On 18 April, German forces surrounded the ghetto in preparation for its liquidation. Altman, whose function was still to relay messages, reported the initial success of the resistance to Zuckerman via telephone. On 21 April, as the Germans began to burn the ghetto, Anielewicz took refuge in a bunker at 18 Mila Street; Altman became the courier between the command bunker and another bunker where the wounded were held. She also rescued some fighters from the fires. At this time, the fighters decided to try to escape via the sewer system. When the Germans discovered the Mila Street bunker on 8 May, they filled it with gas to force the inhabitants to leave. Anielewicz and many other resistance fighters committed suicide. Altman, although wounded, was one of six who managed to escape and was found by Zivia Lubetkin and Marek Edelman, who smuggled her out to the Aryan side.[1]

Altman hid with other Jewish fighters in a celluloid factory. On 24 May, an accidental fire broke out. Severely burned, Altman was forced into the open where she was captured by police who turned her over to the Gestapo.[7]:115–116 She died of her injuries two days later.[1][2]:187–192

Notes[edit]

  1. ^ Many Polish Jews spoke Yiddish as their primary language, and their accent in Polish gave them away as Jews.[5]
  2. ^ A few days later, Kovner released a manifesto to this effect: Let us not go like lambs to the slaughter! (he)[8]

References[edit]

  1. ^ a b c d e f g h i j k Shalev, Ziva. "Tosia Altman". Jewish Women Encyclopedia. 
  2. ^ a b c d e f g שלב, זבה; שלו, זיוה (1992). טוסיה: טוסיה אלטמן, מההנהגה הראשית של השומר הצעיר למיפקדת האירגון היהודי הלוחם (in Hebrew). מורשת. 
  3. ^ "טוסיה אלטמן" (in Hebrew). מוזיאון "משואה לתקומה" בקיבוץ יד מרדכי. Retrieved 7 August 2018. 
  4. ^ Senn, Alfred Erich (2007). Lithuania 1940: Revolution from Above.

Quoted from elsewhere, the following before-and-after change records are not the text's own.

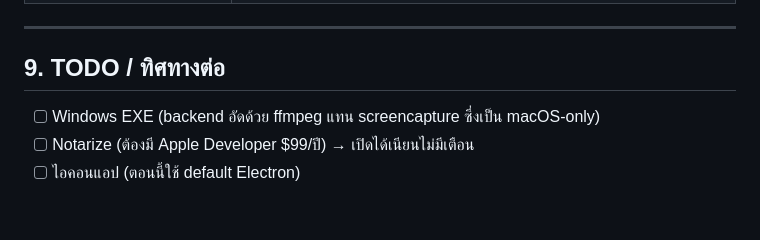
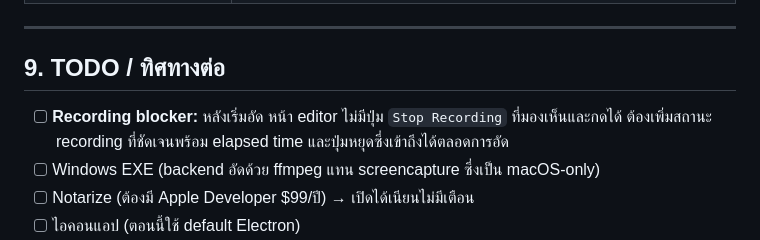
Before and after one commit to TERzMASz/ZoomCut, a Markdown page: HANDOFF.md, the part around the change. Rendered like a GitHub page; blank space fills up the shorter version.

Commit message:
Document missing recording stop control

```diff
--- a/HANDOFF.md
+++ b/HANDOFF.md
@@ -183,6 +183,7 @@ renderer เรียก `api('/api/...')` = `fetch` ธรรมดา. ปุ
 ---
 
 ## 9. TODO / ทิศทางต่อ
+- [ ] **Recording blocker:** หลังเริ่มอัด หน้า editor ไม่มีปุ่ม `Stop Recording` ที่มองเห็นและกดได้ ต้องเพิ่มสถานะ recording ที่ชัดเจนพร้อม elapsed time และปุ่มหยุดซึ่งเข้าถึงได้ตลอดการอัด
 - [ ] Windows EXE (backend อัดด้วย ffmpeg แทน screencapture ซึ่งเป็น macOS-only)
 - [ ] Notarize (ต้องมี Apple Developer $99/ปี) → เปิดได้เนียนไม่มีเตือน
 - [ ] ไอคอนแอป (ตอนนี้ใช้ default Electron)
```
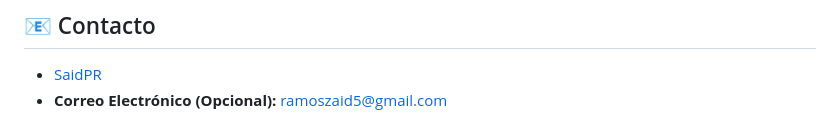
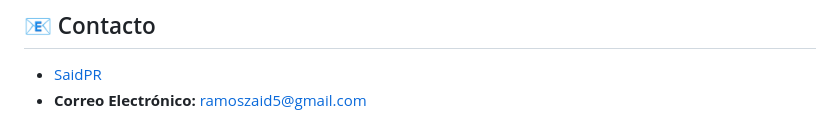
Before and after one commit to SaidPR/ControlAgro---Web, a Markdown page: README.md, the part around the change. Rendered like a GitHub page.

```diff
--- a/README.md
+++ b/README.md
@@ -68,4 +68,4 @@ Este proyecto está bajo la Licencia MIT. Consulta el archivo `LICENSE` para má
 ## 📧 Contacto
 
 * [SaidPR](https://github.com/SaidPR)
-* **Correo Electrónico (Opcional):** ramoszaid5@gmail.com
+* **Correo Electrónico:** ramoszaid5@gmail.com
```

Rodopi. pp. 50, 73. ISBN 9042022256. 
  5. ^ Stopnicka Heller, Celia (1993). On the Edge of Destruction: Jews of Poland Between the Two World Wars. Wayne State University Press, 396 pages. p. 66. ISBN 0-8143-2494-0. 
  6. ^ Bauer, Yehuda (2002). Rethinking the Holocaust. Yale University Press. p. 172. ISBN 0300093004. Because Jewish men were marked by circumcision, Jewish women could more easily move around in Nazi-occupied Poland, which meant that they filled the centrally important role of emissaries between the ghettos; Vladka Peltel-Meed of the Bund, Tosia Altmann and Frumka Plotnicka of the Zionists, and many others did this work. 
  7. ^ a b c כפיר, אילן; דור, דני; בירן, חוה (2003). גיבורים ונואשים: 06 שנה למרד גטו וטרשה (in Hebrew). בית לוחמי הגיטאות. 
  8. ^ Feldman, Yael; Bowman, Steven (6 December 2007). "'Let Us Not Die as Sheep Led to the Slaughter'". Haaretz. Retrieved 8 August 2018. 
  9. ^ a b Guttman, Jon. "World War II: Warsaw Ghetto Uprising". HistoryNet. Retrieved 8 August 2018. 
  10. ^ a b Korboński, Stefan (1981). The Polish underground state: a guide to the underground, 1939–1945. Hippocrene Books. ISBN 9780882545172.